Collection entries:

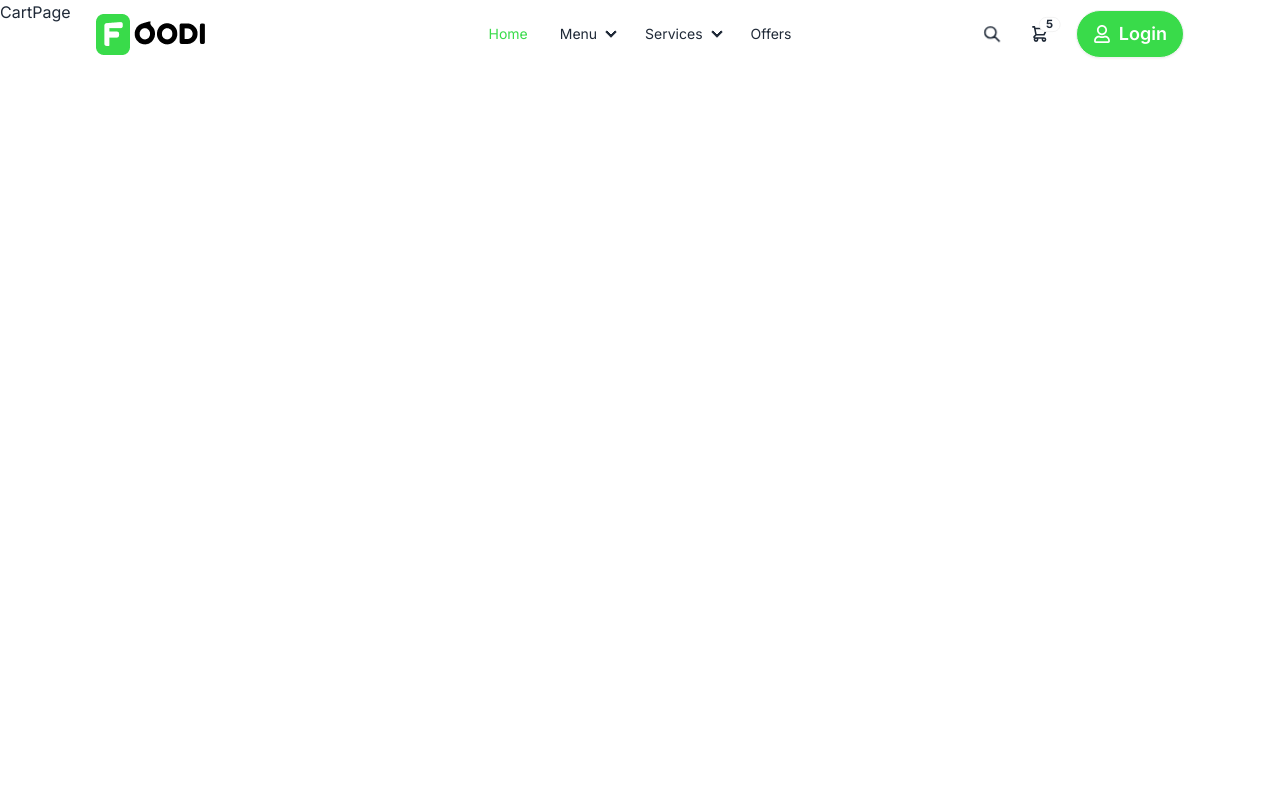
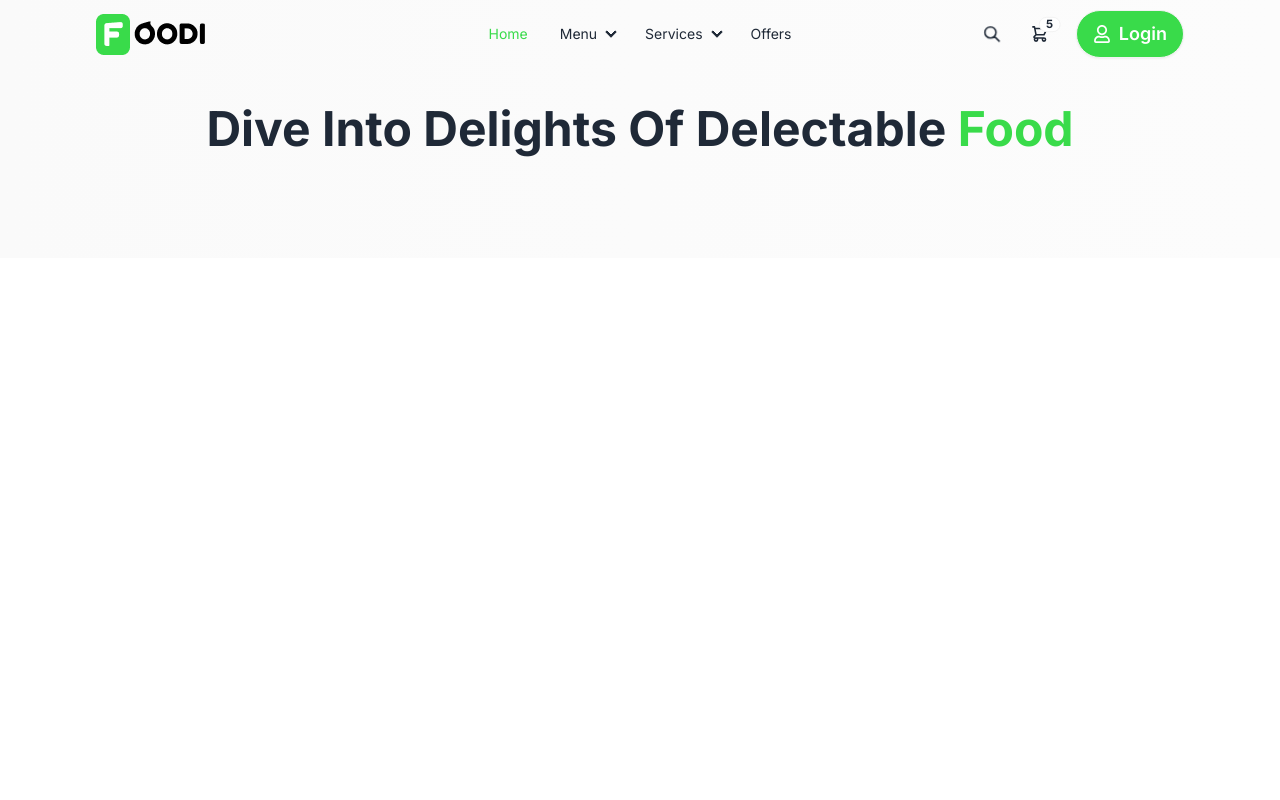
Before and after one commit to HossainRafi/Foodi, a React (Vite) app in the folder foodi-client/: page /cart-page in a window 1280 px wide. Shown: the top 800 px of the page. Built offline with nearby package versions, Linux system fonts and the light colour scheme; no server answers.

Commit message:
cart page heading

```diff
--- a/foodi-client/src/pages/shop/CartPage.jsx
+++ b/foodi-client/src/pages/shop/CartPage.jsx
@@ -1,7 +1,15 @@
-
-
 export const CartPage = () => {
   return (
-    <div>CartPage</div>
-  )
-}
+    <div className="section-container bg-gradient-to-r from-[#FAFAFA] from-0% to-[#FCFCFC] to-100%">
+      <div className="py-24 flex flex-col justify-center items-center gap-8">
+        {/* text section (left) */}
+        <div className="space-y-7 px-4">
+          <h2 className="text-4xl md:text-5xl font-bold md:leading-snug leading-snug capitalize">
+            dive into delights of delectable{" "}
+            <span className="text-green">food</span>
+          </h2>
+        </div>
+      </div>
+    </div>
+  );
+};
```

GOAL OF THE EXERCISE:
Copy the lines above exactly. Do not include pictures.

EXERCISE RESULT:
Before and after one commit to HossainRafi/Foodi, a React (Vite) app in the folder foodi-client/: page /cart-page in a window 1280 px wide. Shown: the top 800 px of the page. Built offline with nearby package versions, Linux system fonts and the light colour scheme; no server answers.

Commit message:
cart page heading

```diff
--- a/foodi-client/src/pages/shop/CartPage.jsx
+++ b/foodi-client/src/pages/shop/CartPage.jsx
@@ -1,7 +1,15 @@
-
-
 export const CartPage = () => {
   return (
-    <div>CartPage</div>
-  )
-}
+    <div className="section-container bg-gradient-to-r from-[#FAFAFA] from-0% to-[#FCFCFC] to-100%">
+      <div className="py-24 flex flex-col justify-center items-center gap-8">
+        {/* text section (left) */}
+        <div className="space-y-7 px-4">
+          <h2 className="text-4xl md:text-5xl font-bold md:leading-snug leading-snug capitalize">
+            dive into delights of delectable{" "}
+            <span className="text-green">food</span>
+          </h2>
+        </div>
+      </div>
+    </div>
+  );
+};
```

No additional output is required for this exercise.